First published in hardback in 2011, this important book is now available in paperback. With 15 contributors, from Germany, Poland, the United States, Canada, and Australia, it covers the detailed history of the complex world of 15 Germanic Courts, of varying sizes. Many people’s knowledge of such institutions often only comes from the brief background knowledge of Bach’s various tenures in local Courts, before his eventual move to Leipzig. The essays in this book puts Bach’s career into a wider perspective, and one that is relatively little known. The Germanic system of often very small scale princely courts might have made for a complex hierarchy of aristocracy and governance, and some tricky questions of inheritance, but it made for an extraordinary flowering of art and music, as each little domain tried to outdo its neighbour.
Rather like those pub-quiz questions about the hierarchy of angels (ranging from Seraphim, Cherubim, and Thrones to Archangels and Angels), the book’s chapters are laid out in descending scale of hierarchical importance, from Kingdoms and Electorates, via Duchies, Principalities and Prince-Bishoprics, to Landgraves and Margraves. Anybody ranked below that doesn’t get a look in. Each Court is explored at three points during the 45 year period under review, the specific point varying to suit the circumstances of each Court. The opening chapter deals with perhaps the most important examples, the Courts of Saxony Dresden and the related Saxon Court of the Kingdom of Poland together with the burgeoning musical establishment at the Court of Brandenburg-Prussia and the Mannheim Palatine Court. The other courts discussed are Württemberg-Stuttgart, the four Saxon Courts of Gotha-Altenburg, Weissenfels, Merseburg and Zeitz, Anhalt-Zerbst, Sondershausen, Würzburg, Hesse-Darmstadt, Baden-Durlach in Karlsruhe, and Brandenburg-Culmbach-Bayreuth
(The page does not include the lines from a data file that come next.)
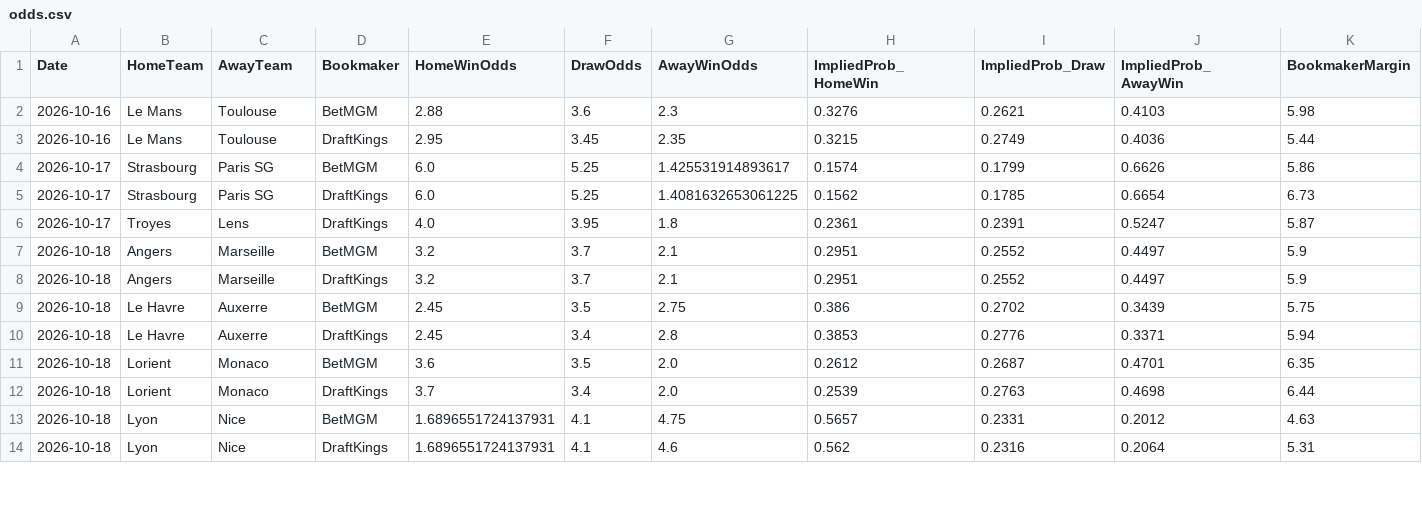
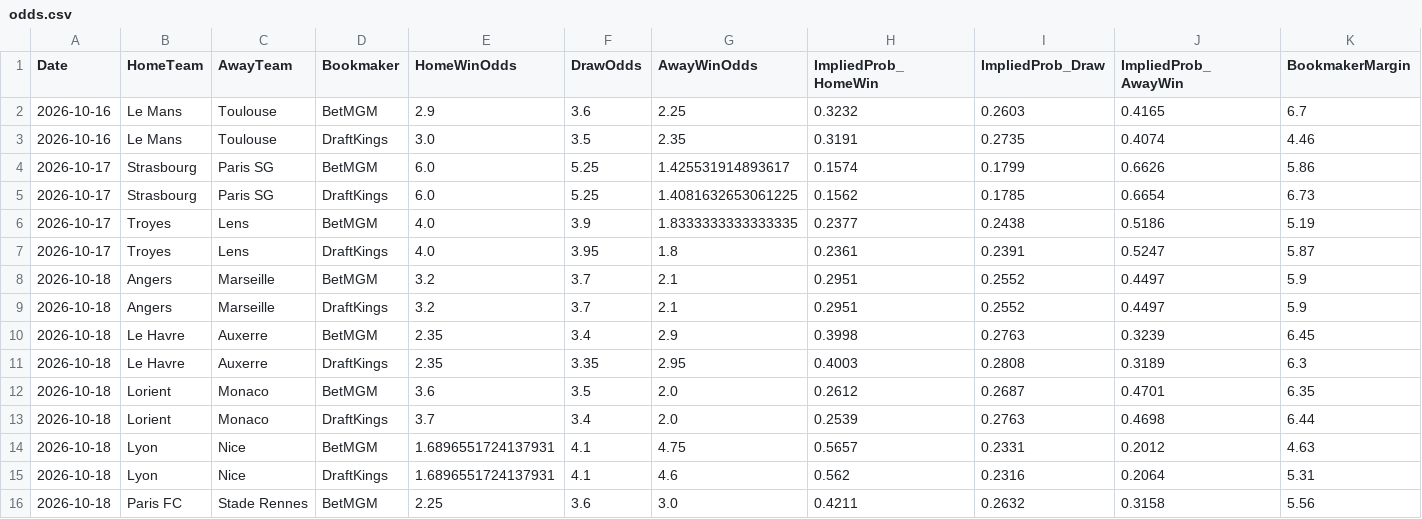
Before and after one commit to gmalbert/ligue-1, a CSV file: data_files/raw/odds.csv, drawn as a sheet; only a part is shown; the diff covers the shown part only.

```diff
--- a/data_files/raw/odds.csv
+++ b/data_files/raw/odds.csv
@@ -1,6 +1,7 @@
 Date,HomeTeam,AwayTeam,Bookmaker,HomeWinOdds,DrawOdds,AwayWinOdds,ImpliedProb_HomeWin,ImpliedProb_Draw,ImpliedProb_AwayWin,BookmakerMargin
-2026-10-16,Le Mans,Toulouse,BetMGM,2.88,3.6,2.3,0.3276,0.2621,0.4103,5.98
-2026-10-16,Le Mans,Toulouse,DraftKings,2.95,3.45,2.35,0.3215,0.2749,0.4036,5.44
+2026-10-16,Le Mans,Toulouse,BetMGM,2.9,3.6,2.25,0.3232,0.2603,0.4165,6.7
+2026-10-16,Le Mans,Toulouse,DraftKings,3.0,3.5,2.35,0.3191,0.2735,0.4074,4.46
 2026-10-17,Strasbourg,Paris SG,BetMGM,6.0,5.25,1.425531914893617,0.1574,0.1799,0.6626,5.86
 2026-10-17,Strasbourg,Paris SG,DraftKings,6.0,5.25,1.4081632653061225,0.1562,0.1785,0.6654,6.73
+2026-10-17,Troyes,Lens,BetMGM,4.0,3.9,1.8333333333333335,0.2377,0.2438,0.5186,5.19
 2026-10-17,Troyes,Lens,DraftKings,4.0,3.95,1.8,0.2361,0.2391,0.5247,5.87
@@ -8,4 +9,4 @@ Date,HomeTeam,AwayTeam,Bookmaker,HomeWinOdds,DrawOdds,AwayWinOdds,ImpliedProb_Ho
 2026-10-18,Angers,Marseille,DraftKings,3.2,3.7,2.1,0.2951,0.2552,0.4497,5.9
-2026-10-18,Le Havre,Auxerre,BetMGM,2.45,3.5,2.75,0.386,0.2702,0.3439,5.75
-2026-10-18,Le Havre,Auxerre,DraftKings,2.45,3.4,2.8,0.3853,0.2776,0.3371,5.94
+2026-10-18,Le Havre,Auxerre,BetMGM,2.35,3.4,2.9,0.3998,0.2763,0.3239,6.45
+2026-10-18,Le Havre,Auxerre,DraftKings,2.35,3.35,2.95,0.4003,0.2808,0.3189,6.3
 2026-10-18,Lorient,Monaco,BetMGM,3.6,3.5,2.0,0.2612,0.2687,0.4701,6.35
@@ -14 +15,2 @@ Date,HomeTeam,AwayTeam,Bookmaker,HomeWinOdds,DrawOdds,AwayWinOdds,ImpliedProb_Ho
 2026-10-18,Lyon,Nice,DraftKings,1.6896551724137931,4.1,4.6,0.562,0.2316,0.2064,5.31
+2026-10-18,Paris FC,Stade Rennes,BetMGM,2.25,3.6,3.0,0.4211,0.2632,0.3158,5.56
```
Also changed, not shown: 6 edited cells elsewhere in this file, data_files/model_features/market_features.csv, data_files/predictions_log.csv, 10 other files.
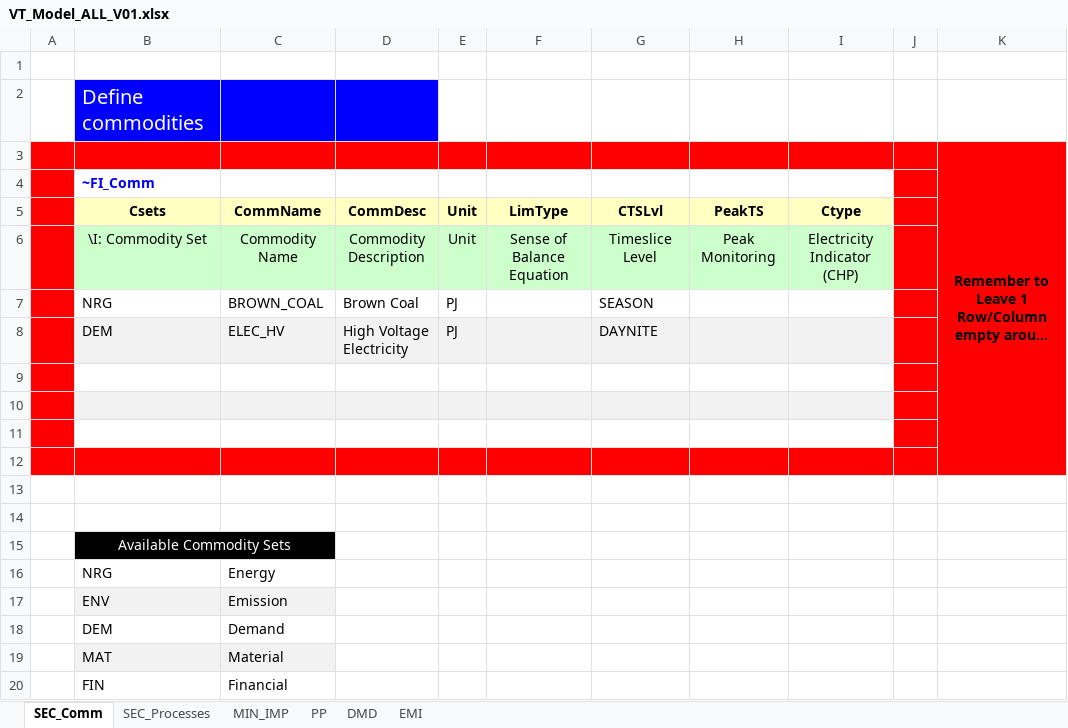
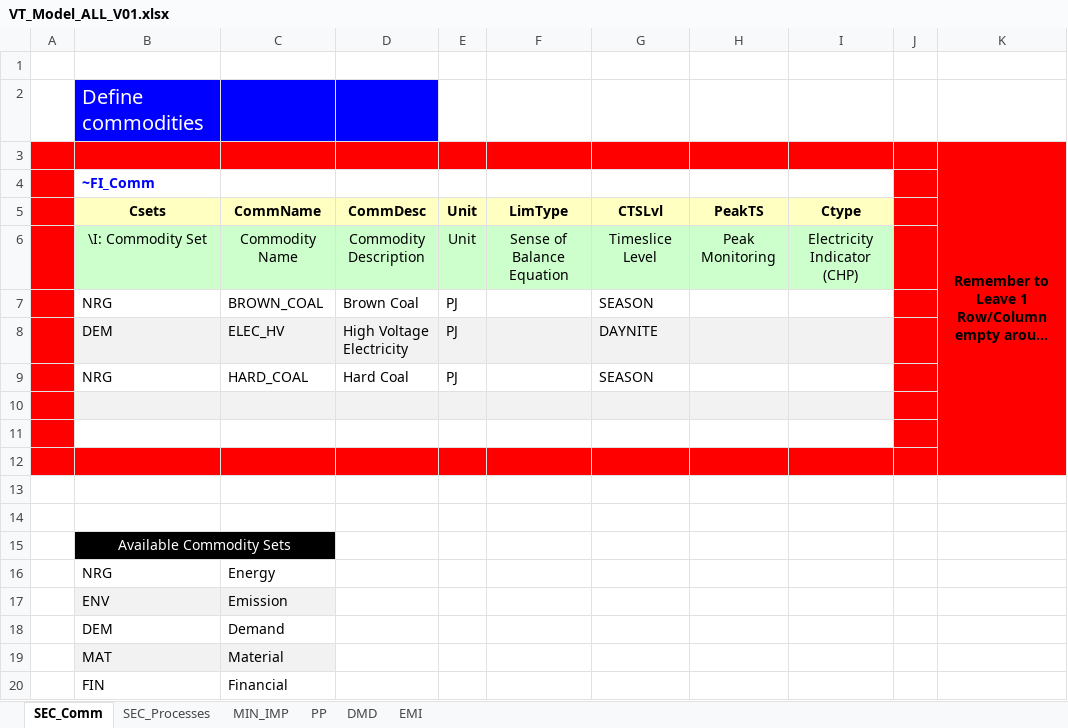
Before and after one commit to Gucwia/IERP, an Excel workbook: VT_Model_ALL_V01.xlsx, sheet SEC_Comm, drawn as a sheet; long unchanged cells end in …; values as stored, in another font and other column widths than the file's, no borders; the diff names each change by its address in the sheet, - before the commit and + after, or states it on an @@ line.

```diff
--- a/VT_Model_ALL_V01.xlsx (sheet SEC_Comm)
+++ b/VT_Model_ALL_V01.xlsx (sheet SEC_Comm)
-row 9: (empty)
+row 9:  | NRG | HARD_COAL | Hard Coal | PJ |  | SEASON
```
Also changed, not shown: sheet SEC_Processes, sheet PP, sheet MIN_IMP, sheet DMD.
Perhaps the most revealing chapter is the final one: ‘Die vornehmste Hof-Tugend: German Musicians’ Reflections on Eighteenth-Century Court Life’. This looks at the period from the perspective of the musicians themselves, rather than court records. Their own writings, letters (for example, the correspondence between Pisendel and Telemann), autobiographies (Telemann, Quantz) and novels written by musicians such as Printz, Beer, and Kuhnau reveal a more personal aspect of the life of a musician. The novels are particularly interesting as it was undoubtedly easier, and more tactful, for them to put their views on court life into the mouth of another person.
There is an extraordinary amount of detail drawn from research into the court records, far more than the lay reader could get their head around on casual reading. But as a library reference volume, this will be an important resource for PhD students for some time to come. And, for the lay reader, it is a fascinating book to dip into. Most essays include complete lists of all the personnel employed in the relevant court, and there is also a genealogical overview of the Saxon rulers from Johann George I in 1611 to 1763, the whole thing complicated by the former’s decision to divide the Saxon inheritance into four separate Duchies.